As I’ve mentioned a few hundred times on here, I listen to a lot of podcasts. A few weeks ago there was a segment on This American Life (the radio show) that discussed a family that had opted out of vaccines for their children, had gone abroad and picked up the measles unaware and brought it back, accidentally exposed most of the town they lived in and caused a huge number of people to be quarantined and a couple of babies to die and several more to get very ill, all of whom were either too young to be vaccinated or had parents who had opted out of the shots. That kind of thing makes me worried and a little angry. Heck, there was a chicken pox case at work and I was a bit panicky until I had determined that Lilli had already had the varicella vaccine, and that's usually just a pretty minor disease. If a person lived on an island and never saw anyone but their family, their decision to vaccinate or not would be completely personal and based on the needs of their child. And I would support it 100% But that's not the way it is. Measles, for instance, lingers in the air for hours after you leave a place. It's ridiculously contagious. Nobody lives in a bubble. So if your decision to protect your child in one way affects the health of my child in another way, then we are going to have words.

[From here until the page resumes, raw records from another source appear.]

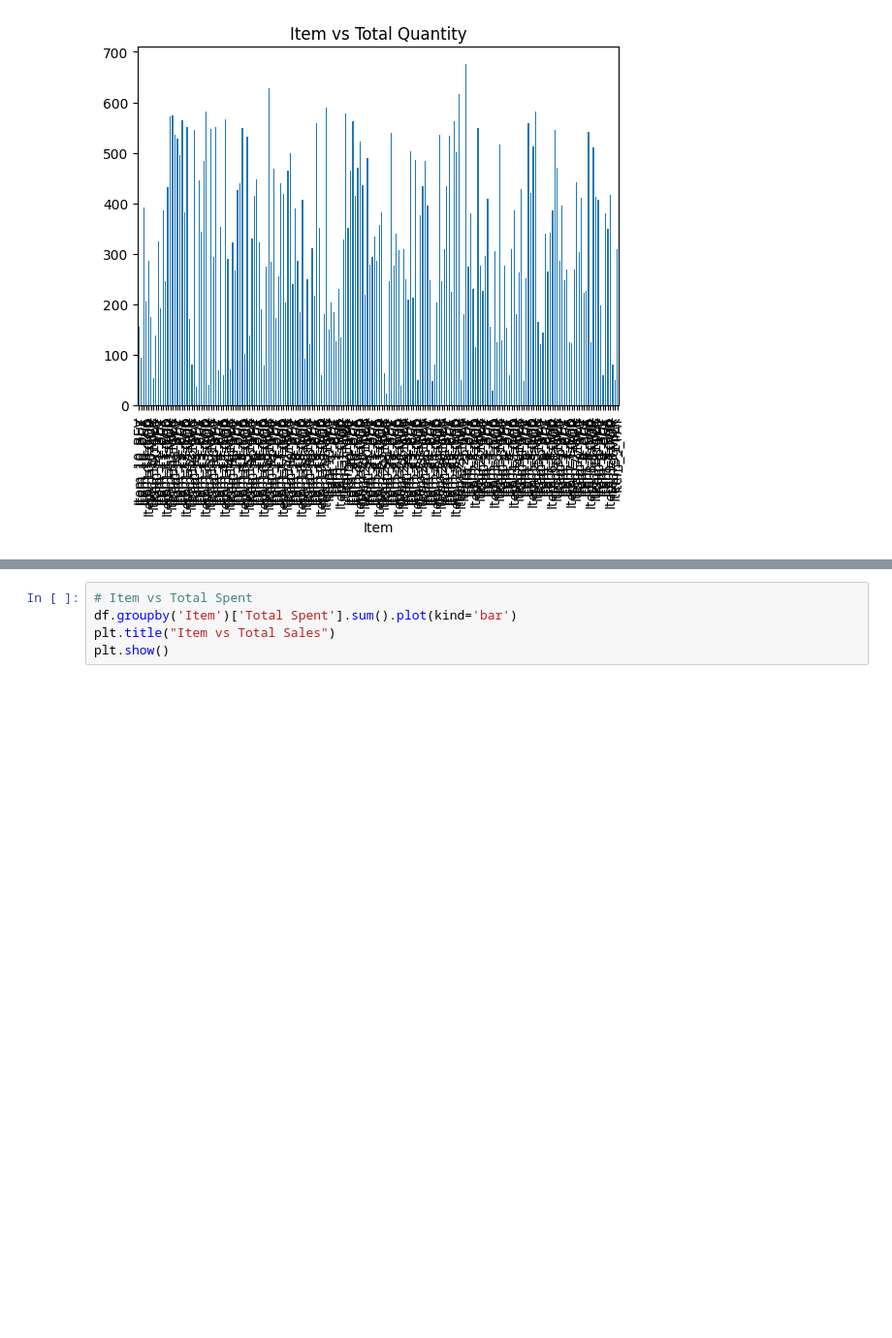
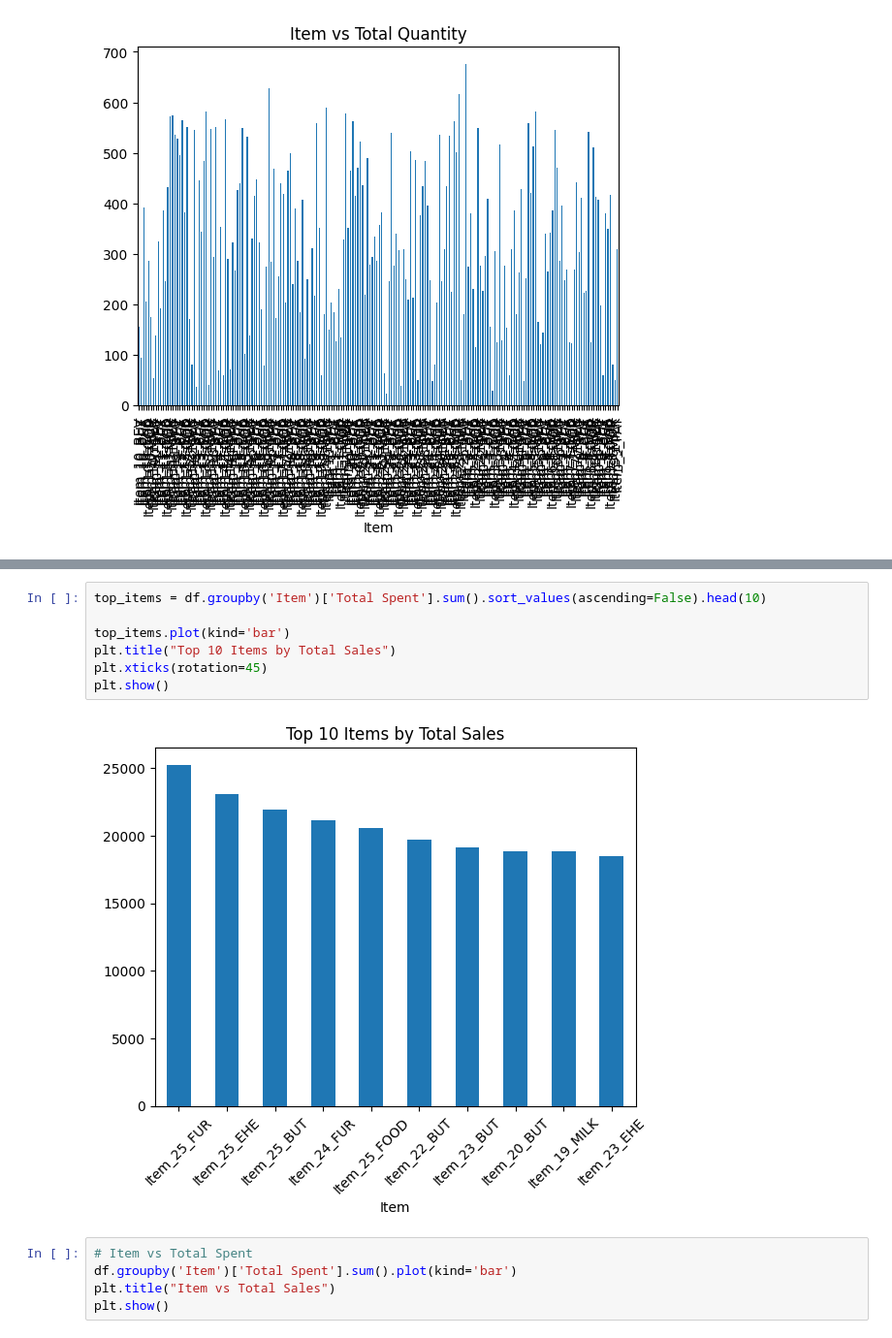
Before and after one commit to maybraniswe/Retail-Store-Sales-Analysis-and-Prediction, a Jupyter notebook: PDSE Project_Retail Store Sales Analysis and Prediction.ipynb, the cells around one changed output, grey strips where cells are left out. Shown at 97% size. Drawn from its saved outputs; the diff is of its cells as text; blank space fills up the shorter version.

```diff
--- a/PDSE Project_Retail Store Sales Analysis and Prediction.ipynb
+++ b/PDSE Project_Retail Store Sales Analysis and Prediction.ipynb
@@ -320,3 +329,12 @@ plt.show()
+# %%
+top_items = df.groupby('Item')['Total Spent'].sum().sort_values(ascending=False).head(10)
+
+top_items.plot(kind='bar')
+plt.title("Top 10 Items by Total Sales")
+plt.xticks(rotation=45)
+plt.show()
+# %% [output]
+[figure, added]
 # %%
 # Item vs Total Spent
 df.groupby('Item')['Total Spent'].sum().plot(kind='bar')
```
Also changed, not shown: parts of 1 cell of this notebook.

BUT, it is easy for me to say that despite any risks and my flirting with panic attacks as the needles approach, that we will vaccinate. As I said, neither of my girls have ever had a reaction to a shot, and have barely even had a fever. But my friend's little girl, who I love like my own, had a pretty scary possible-seizure-or-at-least-we're-calling-it-a-neurological-event reaction to her 12 month vaccines. And as a result of this, and quite possibly as a result of reading too much about Autism (which is also the case for me), my friend (who used to be in the worth-the-risks camp with me) has decided not give her daughter any more vaccines. Possibly she will later if forced, possibly never. And even though I think it's risky and it freaks me out that this little girl could either start or be the victim of some kind of epidemic, I can't say that I wouldn't make the same decision if I would have gone through that event with my child. But for right now? I will take a chill pill and we go get those shots


There. *whew!* I’ve said my piece. Heavy stuff for a ramble, I know, but a big number of posts deserves a big topic, right?

Happy 100 to me!

1 comment:

Sprite's Keeper said...

Happy 100th! I know what you're referring to, and I also wonder if I would be "up to snuff" having an Autistic child. If I was half the mother you know who is, who actually does her homework, and is proactive in making sure her kids are acknowledged and helped, then I wouldn't be so nuerotic as I am. I'm like you in that I would rather take the chance of a special needs child than take the bigger chance of not vaccinating. Great topic, Rachel.